Trading was volatile Friday as an encouraging jobs report fell to the back burner and the market remained jittery after Thursday's nauseating freefall.
The Dow was down more than 50 points in afternoon trading, after swinging between positive and negative territory in the morning. The CBOE volatility index, widely considered the best gauge of fear in the market, topped 40 at one point, nearly double of where it ended last week.
At this rate, the Dow is on track for its worst weekly decline since March 2009.
Oil dropped below $75, while gold hovered near $1,200as investors flocked to it as a safe-haven play amid the market madness.
Despite an encouraging sign on the jobs front — nonfarm payrolls jumped by 290,000 in April, the fastest pace in four years — investors unwound their recovery plays, selling off technology, industrial and consumer-discretionary stocks.
Selling in techs accelerated following news that Nokia is suing Apple over patent infringements.
Financials had started the day higher but swung along with the market as investors tried to make sense of what happened and what it means going forward.
The market had been plodding along Thursday, worried about Greece and the spread of the European debt crisis.
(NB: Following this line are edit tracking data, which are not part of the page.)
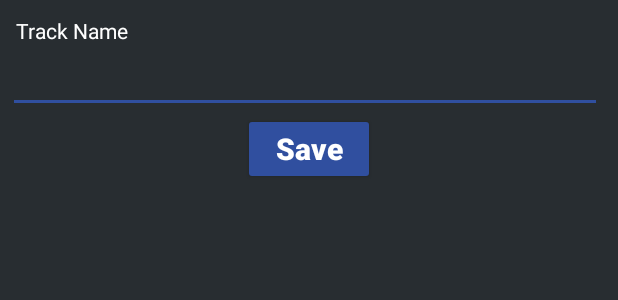
After one commit to Michael-Raafat/Sound-Boarding, an Android app: the layout save_layout.xml on its own in the app's theme, with its tools: preview values and no code run, on a phone screen of 412 x 824 dp. The commit adds this screen. Shown: the top 300 px of the screen. Run offline under Robolectric (Android 15) with nearby library versions, the phone set to English and light mode, and no system bars.

Commit message:
save && load

```diff
--- a/app/src/main/java/studios/kdc/soundboarding/DataServiceSingleton.java
+++ b/app/src/main/java/studios/kdc/soundboarding/DataServiceSingleton.java
@@ -105,7 +105,7 @@ public class DataServiceSingleton {
         database.execSQL("INSERT INTO Cartoon (name, duration, path, extension, type) VALUES" +
                 " ('Tom and Jerry', 24, 'Cartoon/Tom and Jerry.mp3', 'mp3', 'assets')");
 
-
+        this.addSavedGroup();
     }
 
     public void addGroup(Group group) {
@@ -116,7 +116,7 @@ public class DataServiceSingleton {
                 +"')");
     }
 
-    public void addSavedGroup() {
+    private void addSavedGroup() {
         database.execSQL("CREATE TABLE IF NOT EXISTS SavedTracks" +
                 " (name VARCHAR)");
     }
@@ -124,7 +124,7 @@ public class DataServiceSingleton {
     public void saveNewTrack(String trackName, List<SelectedTrack> tracks) {
         database.execSQL("INSERT INTO SavedTracks (name) VALUES ('"+ trackName +
                 "')");
-        database.execSQL("CREATE TABLE IF NOT EXISTS"+ trackName
+        database.execSQL("CREATE TABLE IF NOT EXISTS "+ trackName
                 +" (name VARCHAR, startPoint INTEGER," +
                 " endPoint INTEGER, path VARCHAR, type VARCHAR, groupName VARCHAR, duration INTEGER, extension VARCHAR)");
         for ( SelectedTrack selectedTrack : tracks) {
--- a/app/src/main/java/studios/kdc/soundboarding/models/SelectedTracksContainer.java
+++ b/app/src/main/java/studios/kdc/soundboarding/models/SelectedTracksContainer.java
@@ -19,4 +19,6 @@ public interface SelectedTracksContainer {
 
     List<SelectedTrack> getTracks();
 
+    SelectedTrack getTrackByIndex(int position);
+
 }
--- a/app/src/main/java/studios/kdc/soundboarding/models/imp/SelectedTrackContainerImp.java
+++ b/app/src/main/java/studios/kdc/soundboarding/models/imp/SelectedTrackContainerImp.java
@@ -72,4 +72,9 @@ public class SelectedTrackContainerImp implements SelectedTracksContainer {
     public List<SelectedTrack> getTracks() {
         return selectedTracks;
     }
+
+    @Override
+    public SelectedTrack getTrackByIndex(int position) {
+        return this.selectedTracks.get(position);
+    }
 }
--- a/app/src/main/java/studios/kdc/soundboarding/view/timeline/CustomTimelineView.java
+++ b/app/src/main/java/studios/kdc/soundboarding/view/timeline/CustomTimelineView.java
@@ -80,7 +80,7 @@ public class CustomTimelineView  {
             this.removeWave(i);
         }
     }
-    public void addWaveFormsToTimeline(Map<String, String> trackInfo){
+    public void addWaveFormsToTimeline(Map<String, String> trackInfo, int position){
         try {
             int screenHeight = Utils.getScreenHeight(activity);
             int screenWidth = Utils.getScreenWidth(activity);
@@ -108,6 +108,7 @@ public class CustomTimelineView  {
             frameLayout.addView(name);
             frameLayout.addView(optionsButton);
             name.setGravity(Gravity.CENTER_HORIZONTAL);
+            frameLayout.setX(position);
             this.timelineWaves.addView(frameLayout);
             setOnClickListenerToOptionsButton(optionsButton);
             CustomHorizontalSlider slider = new CustomHorizontalSlider(horizontalScrollView,
--- /dev/null
+++ b/app/src/main/res/layout/save_layout.xml
@@ -0,0 +1,35 @@
+<?xml version="1.0" encoding="utf-8"?>
+<LinearLayout
+    xmlns:android="http://schemas.android.com/apk/res/android"
+    android:orientation="vertical"
+    android:layout_width="match_parent"
+    android:padding="5dp"
+    android:background="@color/colorPrimary"
+    android:layout_height="match_parent">
+<TextView
+    android:layout_width="wrap_content"
+    android:layout_height="wrap_content"
+    android:layout_marginTop="5dp"
+    android:textColor="@color/white"
+    android:layout_marginStart="5dp"
+    android:layout_marginLeft="5dp"
+    android:text="@string/name"
+   />
+    <EditText
+        android:layout_width="match_parent"
+        android:layout_height="wrap_content"
+        android:layout_marginRight="5dp"
+        android:layout_marginEnd="5dp"
+        android:textColor="@color/white"
+        android:id="@+id/saved_track_name"/>
+    <Button
+        android:id="@+id/save"
+        android:layout_width="wrap_content"
+        android:layout_height="wrap_content"
+        style="@style/Widget.AppCompat.Button.Colored"
+        android:layout_gravity="center_horizontal"
+        android:textAllCaps="false"
+        android:textStyle="bold"
+        android:textSize="20sp"
+        android:text="@string/save" />
+</LinearLayout>
--- a/app/src/main/res/values/strings.xml
+++ b/app/src/main/res/values/strings.xml
@@ -17,4 +17,5 @@
     <string name="save">Save</string>
     <string name="title_activity_group_creator">GroupCreator</string>
     <string name="name">Track Name</string>
+    <string name="saved_list">Saved Tracks</string>
 </resources>
```
Also changed, not shown: app/src/main/java/studios/kdc/soundboarding/DataController.java (+17 -7 lines), app/src/main/java/studios/kdc/soundboarding/MainActivity.java (+51 -9 lines), app/src/main/res/layout/floating_buttons.xml (added, +47 -0 lines), app/src/main/res/layout/saved_list_layout.xml (added, +40 -0 lines), app/src/main/res/layout/saved_text_layout.xml (added, +11 -0 lines), app/src/main/res/drawable/close.png (added), app/src/main/res/drawable/open.png (added), app/src/main/res/drawable/save.png (added).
But as market pros were debating if this was the beginning of a correction, the riots in Greece exploded on live television and the bottom fell out of the market. Stocks went into a freefall, with the Dow down as much as 998.50 at one point, before recovering to end down just 350 points.
It's times like this that separate the men from the boys on Wall Street and market veteran Art Hogan of Jefferies said he sees a buying opportunity.
"Last week, if you look at the 50-day moving average of the S&P — 93% of companies were trading above their 50-day moving average. But coming in this morning, that's only 28%. In the last June/July selloff, that bottomed out at 25%, so we’re getting a very strong buy signalin valuations and the multiples are very, very attractive," Hogan said on CNBC this morning.
Investigators still don't know exactly what happened but there are suspicions about some "unusual trading activity," including the fact that a trader at a major firm — thought to be Citigroup — may have mistyped a trade as billioninstead of million, triggering all kinds of computerized trades that are programmed to sell when a stock hits a certain level. Some say the selloff was exacerbated by high-frequency, algorithmic trading.
Among the stocks that showed highly unusual trading in Thursday's selloff were Procter and Gamble, Accenture, 3M and Altria (Philip Morris) .
There are systems in place to slow — and even halt — trading when selloffs accelerate too fast on the New York Stock Exchange but as those slowdowns began, traders took advantage of the global trading system and went to other exchanges to place their orders.
The NYSE and Nasdaq engaged in a high-stakes blame game on CNBC this morning.
"Our systems function flawlessly," said Nasdaq CEO Bob Greifeld, citing the fact that Nasdaq-listed stocks Microsoft, Intel and Cisco had modest drops, while NYSE stocks like P&G and Accenture fell off the rails.
"We provided continuous market support for that period of time. The stocks over the NYSE did not enjoy that luxury," Greifeld said. The NYSE "basically walked away from the stock.
Well-known investor Jim Rogers piled on: "Somebody should hang this New York Stock Exchange!" Rogers said. "They claim to be the center of the world's capitalism, of the world's financial markets, you would think that in 2010 they could sort out simple things like electronics."
NYSE CEO Duncan Niederauer shot back that the cause of Thursday’s market meltdown was electronic trading, not a “fat finger” — the term some are using to describe a possible trader typo that placed a trade for "billions" instead of "millions."
“Let’s stop the fingerpointing and move the ball forward," Niederauer said. "We’re not walking away from this but let’s be constructive.”
The Nasdaq made public the list of trades cancelled because of the glitch.
And a congressional panel will probe Thursday's stunning selloff at a hearing next Tuesday.
Goldman Sachs shares rose amid a lively annual shareholder meeting: While CEO Lloyd Blankfein vowed to conduct a "comprehensive review of all of our business practices," shareholders gave him a flogging.
"Goldman Sachs has become a nest of nepotism," said famous shareholder-meeting character Evelyn Davies, berating Blankfein for hiring his two sons.
"If Hank [Paulson] had been here this would never have happened!" she charged.
"Lloyd, I demand you step down by Monday or I will have board remove you!" she said.
Alcoa was at the top of the Dow pack after BMO Capital upgraded the stock to "outperform" from "market perform."